Play Based Learning

Exploring, Discovering and Learning Through Play

Play is

  • creating
  • fun
  • taking perspectives
  • reforming ideas
  • discovering something new
  • being in control
  • imaging what might be
  • pretending
  • socializing
  • making choices
  • reading and writing
  • understanding the natural world
  • using what we know
  • learning

-"Playing is Learning" ETFO

What Play Based Learning?

It has long been known that there is a strong link between play and learning. Children are full of natural curiosity and they explore this curiosity through play. When kids are playing, it's the perfect time to learn.

Play teaches kids how to problem solve, how to make friends, how to express themselves, how to enjoy the world around them, and how to recognize letters and numbers. All of these skills form the foundation of a love of learning.

In the full-day kindergarten program, teachers and early childhood educators structure play to create learning moments. While children play, they’ll chat with their friends, and figure out how to stop their block tower from falling. They'll draw pictures and role play. And they'll tell stories, and sit quietly to listen to others. All of these activities help kids develop, learn, and eventually acquire the skills that they will need in grade one and beyond.


Ontario Kindergarten Curriculum

“Play is not only our creative drive; it’s a fundamental mode of learning.” ~ David Elkind (psychologist, author)

The Role of Care Givers in Play Based Learning

Learning does not begin when the child walks in the classroom, nor does it end when they leave. You, as care givers, have a vital role to play in the education of your child. Here are some ways that you can use play as learning at home:

  • singing and dancing with your child

  • counting: number of stairs to bed, number of plates for everyone at dinner, number of steps to the end of the yard

  • playing tag, hide'n'seek, going for a walk,

  • involving your child in packing healthy snacks for his/her day

  • encouraging them to eat new foods: asking questions like 'What does it feel/smell/taste like?

  • make reading to your child part of your regular daily routine: signs, labels, poems, a variety of books, both story books and non-fiction

  • tell each other stories and have lots of conversations

  • visiting places around your community: libraries, parks, community centres, places of worship, businesses

How will I know how my child is learning in Kindergarten?

There are a number of ways that the teacher and Early Childhood Educator can assess your child's social and cognitive development throughout the year. They may use
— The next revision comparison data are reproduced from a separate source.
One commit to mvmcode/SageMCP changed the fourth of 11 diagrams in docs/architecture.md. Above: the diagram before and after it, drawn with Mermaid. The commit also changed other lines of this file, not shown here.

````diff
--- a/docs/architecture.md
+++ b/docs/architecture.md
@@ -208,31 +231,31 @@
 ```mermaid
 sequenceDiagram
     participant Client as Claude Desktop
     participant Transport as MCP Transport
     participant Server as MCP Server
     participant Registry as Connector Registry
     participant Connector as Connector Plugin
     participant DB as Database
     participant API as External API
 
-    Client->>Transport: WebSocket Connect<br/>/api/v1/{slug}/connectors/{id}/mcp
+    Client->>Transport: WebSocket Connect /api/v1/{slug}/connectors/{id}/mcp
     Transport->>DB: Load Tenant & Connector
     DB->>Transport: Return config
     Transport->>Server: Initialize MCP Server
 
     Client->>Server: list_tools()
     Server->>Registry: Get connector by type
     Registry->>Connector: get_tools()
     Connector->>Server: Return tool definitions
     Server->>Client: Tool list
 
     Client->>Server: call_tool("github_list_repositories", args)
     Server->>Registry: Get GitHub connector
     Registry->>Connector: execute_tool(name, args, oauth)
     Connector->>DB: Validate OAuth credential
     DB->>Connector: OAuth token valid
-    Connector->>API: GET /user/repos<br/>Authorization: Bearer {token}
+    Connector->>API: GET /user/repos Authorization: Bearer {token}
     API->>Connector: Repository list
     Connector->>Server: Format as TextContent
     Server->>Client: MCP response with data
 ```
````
  • photos with caption (sometimes written or dictated by child) that show successes in the classroom
  • written communication logs that outline your child's learning for the day or week
  • portfolios of your child's work: written work, art, photos of creations